The family of a 22-year-old woman who died after fireworks in an Orange County warehouse caught fire last year is suing SeaWorld and several other businesses.
Elizabeth Tiralongo, 22, was one of four people killed after the Dec. 1 blaze at a firework storage facility on Central Florida Parkway.
The storage facility run by Magic in the Sky held fireworks used at SeaWorld Orlando, according to the lawsuit filed by Elizabeth’s father, Sebastiano Tiralongo, in Orange Circuit Court Friday.
In addition to SeaWorld, he is suing Magic in the Sky, the fireworks manufacturer, Precocious Pyrotechnics, and others for more than $50,000.
The lawsuit said the warehouse “had not been inspected, licensed, or approved for business operations related to the delivery, receipt, storage, alteration, repair, transportation, and maintenance of fireworks.”
Elizabeth Tiralongo didn’t get proper training or supervision for her job working with fireworks and was not warned from a “properly installed smoke alarm and/or fire alarm system” when the fire broke out, the lawsuit also said.
“Businesses like Magic in the Sky shouldn’t be risking their employees’ lives by cutting corners and ignoring safety standards. Corporations like SeaWorld shouldn’t be working with contractors that employ untrained workers to operate facilities packed with literal explosives. But most of all, the Tiralongo family should not be mourning the loss of their 22-year-old daughter from an entirely preventable incident,” said John Morgan and Ryan Will of Morgan & Morgan.
“The people who owned and operated this facility allegedly never told local or county governments they were conducting dangerous business on these premises, nor sought permission or guidance from the proper authorities to ensure the safety of workers like Elizabeth. It was only a matter of time before the alleged reckless behavior of the parties involved led to a tragic catastrophe like this.”
Three others: David Gonzalez, 22, Lindsey Phillips, 23, and Landon Bourland, 24, also died due to the fire.
Orange County Fire Rescue said fireworks were going off as they tried to rescue people from the blaze.
Occupational Safety and Health Administration (OSHA), the federal agency that investigates employee safety, has an open investigation in the incident.
After the fire, Magic in the Sky said in a media statement, “Safety is, and always has been, our company’s number one priority. … Our highly qualified personnel are trained on a regular basis in the procedures used to properly handle and prep pyrotechnic products for the entertainment productions that we produce.”
SeaWorld declined to comment. Minnesota-based Precocious Pyrotechnics did not immediately respond to a request for comment from Florida Politics, and Magic in the Sky could not be reached for comment.
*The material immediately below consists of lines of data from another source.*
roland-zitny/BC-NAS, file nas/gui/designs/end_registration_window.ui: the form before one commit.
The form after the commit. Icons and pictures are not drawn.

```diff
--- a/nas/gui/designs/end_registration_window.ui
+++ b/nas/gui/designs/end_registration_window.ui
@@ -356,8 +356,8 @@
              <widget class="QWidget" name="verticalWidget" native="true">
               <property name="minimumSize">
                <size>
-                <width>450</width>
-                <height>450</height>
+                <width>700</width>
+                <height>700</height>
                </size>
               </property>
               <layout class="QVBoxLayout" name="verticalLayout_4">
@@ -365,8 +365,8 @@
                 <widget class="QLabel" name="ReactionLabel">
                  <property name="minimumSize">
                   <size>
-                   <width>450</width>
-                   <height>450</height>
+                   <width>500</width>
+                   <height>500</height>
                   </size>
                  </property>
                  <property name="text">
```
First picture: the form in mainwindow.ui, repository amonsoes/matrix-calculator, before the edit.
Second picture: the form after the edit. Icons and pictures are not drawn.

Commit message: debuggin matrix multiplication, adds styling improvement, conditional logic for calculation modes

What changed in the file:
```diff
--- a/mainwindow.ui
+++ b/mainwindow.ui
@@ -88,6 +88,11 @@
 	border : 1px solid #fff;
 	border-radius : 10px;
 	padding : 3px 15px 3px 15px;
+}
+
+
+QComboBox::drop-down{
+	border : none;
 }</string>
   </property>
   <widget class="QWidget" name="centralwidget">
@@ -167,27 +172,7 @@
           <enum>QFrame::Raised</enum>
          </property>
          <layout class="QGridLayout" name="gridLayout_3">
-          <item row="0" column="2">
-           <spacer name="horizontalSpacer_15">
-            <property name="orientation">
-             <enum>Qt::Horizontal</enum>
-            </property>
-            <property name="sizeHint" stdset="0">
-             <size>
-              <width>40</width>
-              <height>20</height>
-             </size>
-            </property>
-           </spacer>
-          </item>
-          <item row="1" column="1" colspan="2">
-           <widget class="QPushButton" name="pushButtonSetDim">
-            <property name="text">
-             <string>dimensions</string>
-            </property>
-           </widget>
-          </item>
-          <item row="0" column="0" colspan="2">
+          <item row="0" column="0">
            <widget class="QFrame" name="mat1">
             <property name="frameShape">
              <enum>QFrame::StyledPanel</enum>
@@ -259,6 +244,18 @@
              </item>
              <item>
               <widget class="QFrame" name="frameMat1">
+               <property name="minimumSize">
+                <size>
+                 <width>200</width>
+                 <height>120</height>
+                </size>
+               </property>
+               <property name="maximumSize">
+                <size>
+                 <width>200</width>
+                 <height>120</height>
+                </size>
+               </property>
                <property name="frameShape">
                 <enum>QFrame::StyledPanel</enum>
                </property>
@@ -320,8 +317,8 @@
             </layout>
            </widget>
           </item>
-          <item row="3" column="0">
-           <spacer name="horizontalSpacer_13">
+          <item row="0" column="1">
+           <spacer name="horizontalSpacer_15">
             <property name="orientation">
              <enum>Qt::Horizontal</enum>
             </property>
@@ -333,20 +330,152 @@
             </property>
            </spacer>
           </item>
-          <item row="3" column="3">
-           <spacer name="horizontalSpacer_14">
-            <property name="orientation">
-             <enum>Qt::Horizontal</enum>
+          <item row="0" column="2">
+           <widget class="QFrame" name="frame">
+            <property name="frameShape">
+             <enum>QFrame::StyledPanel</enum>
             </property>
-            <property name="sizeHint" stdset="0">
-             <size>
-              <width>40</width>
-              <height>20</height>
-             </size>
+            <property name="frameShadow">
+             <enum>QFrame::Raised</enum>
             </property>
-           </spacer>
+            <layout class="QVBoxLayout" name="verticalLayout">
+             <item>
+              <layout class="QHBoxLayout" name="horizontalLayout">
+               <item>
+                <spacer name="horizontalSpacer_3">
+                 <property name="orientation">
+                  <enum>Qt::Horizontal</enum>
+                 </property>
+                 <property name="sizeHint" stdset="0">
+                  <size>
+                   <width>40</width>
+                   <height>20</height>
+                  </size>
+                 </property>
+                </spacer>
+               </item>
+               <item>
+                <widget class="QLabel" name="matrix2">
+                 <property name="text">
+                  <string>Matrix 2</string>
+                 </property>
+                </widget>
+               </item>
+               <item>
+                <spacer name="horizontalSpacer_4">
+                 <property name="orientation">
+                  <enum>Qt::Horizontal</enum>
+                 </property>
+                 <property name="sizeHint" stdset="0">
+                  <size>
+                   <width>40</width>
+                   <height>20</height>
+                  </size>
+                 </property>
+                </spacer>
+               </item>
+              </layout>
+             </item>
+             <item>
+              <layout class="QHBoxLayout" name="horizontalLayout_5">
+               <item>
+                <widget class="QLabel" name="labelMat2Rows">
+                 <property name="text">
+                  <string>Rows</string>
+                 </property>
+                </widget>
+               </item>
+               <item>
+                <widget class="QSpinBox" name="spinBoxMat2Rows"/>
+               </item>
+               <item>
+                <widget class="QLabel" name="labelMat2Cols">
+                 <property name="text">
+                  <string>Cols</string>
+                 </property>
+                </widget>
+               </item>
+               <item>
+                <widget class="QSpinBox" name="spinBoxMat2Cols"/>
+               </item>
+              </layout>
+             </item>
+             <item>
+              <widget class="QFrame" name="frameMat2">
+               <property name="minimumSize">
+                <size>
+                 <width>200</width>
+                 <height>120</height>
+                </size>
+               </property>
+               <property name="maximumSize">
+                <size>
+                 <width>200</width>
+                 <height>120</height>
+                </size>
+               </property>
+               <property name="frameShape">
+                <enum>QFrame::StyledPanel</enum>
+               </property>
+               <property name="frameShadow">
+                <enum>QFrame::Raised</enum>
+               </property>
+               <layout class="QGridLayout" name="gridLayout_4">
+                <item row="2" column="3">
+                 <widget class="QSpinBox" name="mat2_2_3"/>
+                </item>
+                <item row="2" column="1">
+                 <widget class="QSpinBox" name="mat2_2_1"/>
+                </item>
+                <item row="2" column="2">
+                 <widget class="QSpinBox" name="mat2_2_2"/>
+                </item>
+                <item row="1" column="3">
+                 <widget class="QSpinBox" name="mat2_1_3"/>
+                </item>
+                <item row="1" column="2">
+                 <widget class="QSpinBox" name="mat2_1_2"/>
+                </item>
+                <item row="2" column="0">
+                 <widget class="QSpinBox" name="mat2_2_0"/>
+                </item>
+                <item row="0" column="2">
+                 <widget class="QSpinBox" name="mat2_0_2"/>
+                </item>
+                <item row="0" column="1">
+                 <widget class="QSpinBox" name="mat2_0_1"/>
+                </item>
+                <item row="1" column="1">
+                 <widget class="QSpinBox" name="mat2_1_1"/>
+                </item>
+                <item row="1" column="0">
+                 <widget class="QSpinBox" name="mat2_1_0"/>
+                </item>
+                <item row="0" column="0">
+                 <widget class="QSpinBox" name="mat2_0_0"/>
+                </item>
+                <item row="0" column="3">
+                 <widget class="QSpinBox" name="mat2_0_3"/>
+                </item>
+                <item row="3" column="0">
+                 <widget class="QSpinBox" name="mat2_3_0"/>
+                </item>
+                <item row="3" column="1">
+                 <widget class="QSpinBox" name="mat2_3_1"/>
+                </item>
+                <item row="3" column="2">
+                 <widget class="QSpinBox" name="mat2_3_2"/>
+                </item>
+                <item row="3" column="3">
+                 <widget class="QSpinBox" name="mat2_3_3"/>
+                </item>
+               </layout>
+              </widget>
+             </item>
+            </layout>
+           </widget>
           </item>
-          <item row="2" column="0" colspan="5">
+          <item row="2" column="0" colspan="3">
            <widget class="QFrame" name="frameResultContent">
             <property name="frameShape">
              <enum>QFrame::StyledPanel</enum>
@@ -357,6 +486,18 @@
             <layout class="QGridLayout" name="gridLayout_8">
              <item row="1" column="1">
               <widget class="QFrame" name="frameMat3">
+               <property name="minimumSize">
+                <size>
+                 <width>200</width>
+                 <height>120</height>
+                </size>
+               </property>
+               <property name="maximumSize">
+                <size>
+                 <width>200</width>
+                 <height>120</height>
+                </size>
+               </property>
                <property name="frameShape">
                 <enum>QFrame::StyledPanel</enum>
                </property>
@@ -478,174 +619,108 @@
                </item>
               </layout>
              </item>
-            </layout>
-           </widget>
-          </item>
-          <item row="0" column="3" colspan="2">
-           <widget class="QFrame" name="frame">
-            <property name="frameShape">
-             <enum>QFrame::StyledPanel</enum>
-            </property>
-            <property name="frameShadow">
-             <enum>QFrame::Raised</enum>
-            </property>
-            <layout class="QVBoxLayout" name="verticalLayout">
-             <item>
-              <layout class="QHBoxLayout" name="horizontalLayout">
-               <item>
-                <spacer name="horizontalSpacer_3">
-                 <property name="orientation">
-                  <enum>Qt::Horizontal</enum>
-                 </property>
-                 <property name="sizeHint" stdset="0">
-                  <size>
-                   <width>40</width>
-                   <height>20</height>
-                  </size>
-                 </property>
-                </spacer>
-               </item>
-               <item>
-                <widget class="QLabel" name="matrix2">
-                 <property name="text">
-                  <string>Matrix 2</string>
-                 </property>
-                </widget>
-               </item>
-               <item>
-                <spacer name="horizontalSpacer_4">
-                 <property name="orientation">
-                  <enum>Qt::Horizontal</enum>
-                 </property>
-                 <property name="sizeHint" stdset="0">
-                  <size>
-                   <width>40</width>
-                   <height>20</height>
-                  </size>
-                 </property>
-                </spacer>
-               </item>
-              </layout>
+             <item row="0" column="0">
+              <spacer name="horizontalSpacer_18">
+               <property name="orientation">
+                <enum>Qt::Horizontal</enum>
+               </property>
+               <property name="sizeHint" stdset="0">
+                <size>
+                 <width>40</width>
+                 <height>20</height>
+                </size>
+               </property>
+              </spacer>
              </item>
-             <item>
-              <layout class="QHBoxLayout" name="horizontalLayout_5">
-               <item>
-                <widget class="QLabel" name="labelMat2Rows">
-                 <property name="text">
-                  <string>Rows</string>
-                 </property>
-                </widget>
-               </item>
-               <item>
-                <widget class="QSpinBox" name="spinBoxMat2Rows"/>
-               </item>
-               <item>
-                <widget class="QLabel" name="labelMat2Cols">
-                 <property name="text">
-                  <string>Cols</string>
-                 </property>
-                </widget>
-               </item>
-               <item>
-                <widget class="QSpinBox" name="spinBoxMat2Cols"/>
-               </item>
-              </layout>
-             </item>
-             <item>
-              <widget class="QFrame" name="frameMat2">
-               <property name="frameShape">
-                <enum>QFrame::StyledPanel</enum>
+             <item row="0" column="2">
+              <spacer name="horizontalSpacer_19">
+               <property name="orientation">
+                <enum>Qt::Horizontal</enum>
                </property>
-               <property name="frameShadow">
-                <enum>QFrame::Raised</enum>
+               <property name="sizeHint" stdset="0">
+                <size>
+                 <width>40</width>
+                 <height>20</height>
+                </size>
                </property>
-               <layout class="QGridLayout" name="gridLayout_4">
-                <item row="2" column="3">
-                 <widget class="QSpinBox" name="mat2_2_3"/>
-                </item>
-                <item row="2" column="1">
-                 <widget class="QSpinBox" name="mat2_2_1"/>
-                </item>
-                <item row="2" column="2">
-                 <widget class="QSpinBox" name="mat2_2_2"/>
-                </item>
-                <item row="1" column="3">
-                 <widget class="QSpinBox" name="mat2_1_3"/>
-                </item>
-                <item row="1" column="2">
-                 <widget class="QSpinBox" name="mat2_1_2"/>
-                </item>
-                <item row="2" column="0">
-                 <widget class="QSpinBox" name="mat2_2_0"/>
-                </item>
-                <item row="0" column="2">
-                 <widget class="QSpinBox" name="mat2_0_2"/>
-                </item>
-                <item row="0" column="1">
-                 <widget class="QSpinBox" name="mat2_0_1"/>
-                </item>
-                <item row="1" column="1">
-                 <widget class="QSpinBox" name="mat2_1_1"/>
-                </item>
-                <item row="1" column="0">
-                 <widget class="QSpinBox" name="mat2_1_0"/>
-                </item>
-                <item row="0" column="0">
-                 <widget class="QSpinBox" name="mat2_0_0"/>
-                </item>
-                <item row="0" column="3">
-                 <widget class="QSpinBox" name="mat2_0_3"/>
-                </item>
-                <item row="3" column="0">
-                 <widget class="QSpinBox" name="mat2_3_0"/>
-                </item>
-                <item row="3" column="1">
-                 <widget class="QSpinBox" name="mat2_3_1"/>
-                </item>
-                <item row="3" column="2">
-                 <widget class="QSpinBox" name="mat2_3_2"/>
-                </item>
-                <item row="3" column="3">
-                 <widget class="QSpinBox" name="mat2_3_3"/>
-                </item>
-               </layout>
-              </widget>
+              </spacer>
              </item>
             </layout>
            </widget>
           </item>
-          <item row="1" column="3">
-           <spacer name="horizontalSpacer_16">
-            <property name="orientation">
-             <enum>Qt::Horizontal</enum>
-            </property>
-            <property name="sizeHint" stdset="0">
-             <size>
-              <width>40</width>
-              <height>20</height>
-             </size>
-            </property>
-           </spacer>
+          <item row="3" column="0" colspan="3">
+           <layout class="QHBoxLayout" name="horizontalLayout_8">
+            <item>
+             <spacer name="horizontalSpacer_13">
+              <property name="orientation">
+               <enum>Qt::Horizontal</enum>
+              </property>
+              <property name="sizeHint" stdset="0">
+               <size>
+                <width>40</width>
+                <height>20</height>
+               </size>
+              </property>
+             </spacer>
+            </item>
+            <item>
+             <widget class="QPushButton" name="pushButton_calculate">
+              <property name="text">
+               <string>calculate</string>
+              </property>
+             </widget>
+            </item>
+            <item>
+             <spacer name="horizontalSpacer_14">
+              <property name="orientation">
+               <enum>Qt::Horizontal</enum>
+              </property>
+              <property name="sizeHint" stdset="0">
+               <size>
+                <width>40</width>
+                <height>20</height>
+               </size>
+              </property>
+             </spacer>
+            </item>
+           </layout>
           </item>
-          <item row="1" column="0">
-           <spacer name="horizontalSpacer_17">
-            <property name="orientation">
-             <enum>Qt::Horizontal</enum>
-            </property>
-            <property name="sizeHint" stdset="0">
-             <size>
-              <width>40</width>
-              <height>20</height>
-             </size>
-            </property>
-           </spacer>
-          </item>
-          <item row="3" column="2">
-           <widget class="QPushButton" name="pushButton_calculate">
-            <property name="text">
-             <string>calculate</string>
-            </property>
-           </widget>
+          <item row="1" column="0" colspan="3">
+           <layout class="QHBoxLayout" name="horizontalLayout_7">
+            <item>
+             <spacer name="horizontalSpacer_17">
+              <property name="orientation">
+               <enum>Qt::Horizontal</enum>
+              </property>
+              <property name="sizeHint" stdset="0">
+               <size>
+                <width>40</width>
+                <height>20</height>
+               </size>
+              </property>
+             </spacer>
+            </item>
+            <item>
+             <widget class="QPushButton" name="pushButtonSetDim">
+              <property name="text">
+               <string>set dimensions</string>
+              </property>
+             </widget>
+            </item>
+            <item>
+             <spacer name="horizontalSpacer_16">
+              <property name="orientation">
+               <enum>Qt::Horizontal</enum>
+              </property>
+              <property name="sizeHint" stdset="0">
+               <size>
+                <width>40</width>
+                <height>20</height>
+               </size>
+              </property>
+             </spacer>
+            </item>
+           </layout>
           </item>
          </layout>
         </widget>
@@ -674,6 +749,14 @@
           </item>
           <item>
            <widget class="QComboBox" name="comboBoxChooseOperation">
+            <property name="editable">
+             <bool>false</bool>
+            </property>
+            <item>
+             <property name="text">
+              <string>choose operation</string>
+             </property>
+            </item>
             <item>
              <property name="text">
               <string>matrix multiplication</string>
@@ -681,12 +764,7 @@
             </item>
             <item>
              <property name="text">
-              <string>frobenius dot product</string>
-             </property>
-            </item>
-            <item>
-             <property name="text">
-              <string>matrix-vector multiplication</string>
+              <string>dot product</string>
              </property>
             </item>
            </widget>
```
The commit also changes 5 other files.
PETA also sent out a statement Tuesday evening, criticizing SeaWorld for its fireworks shows which the animal advocates argue frightens the animals at the theme park.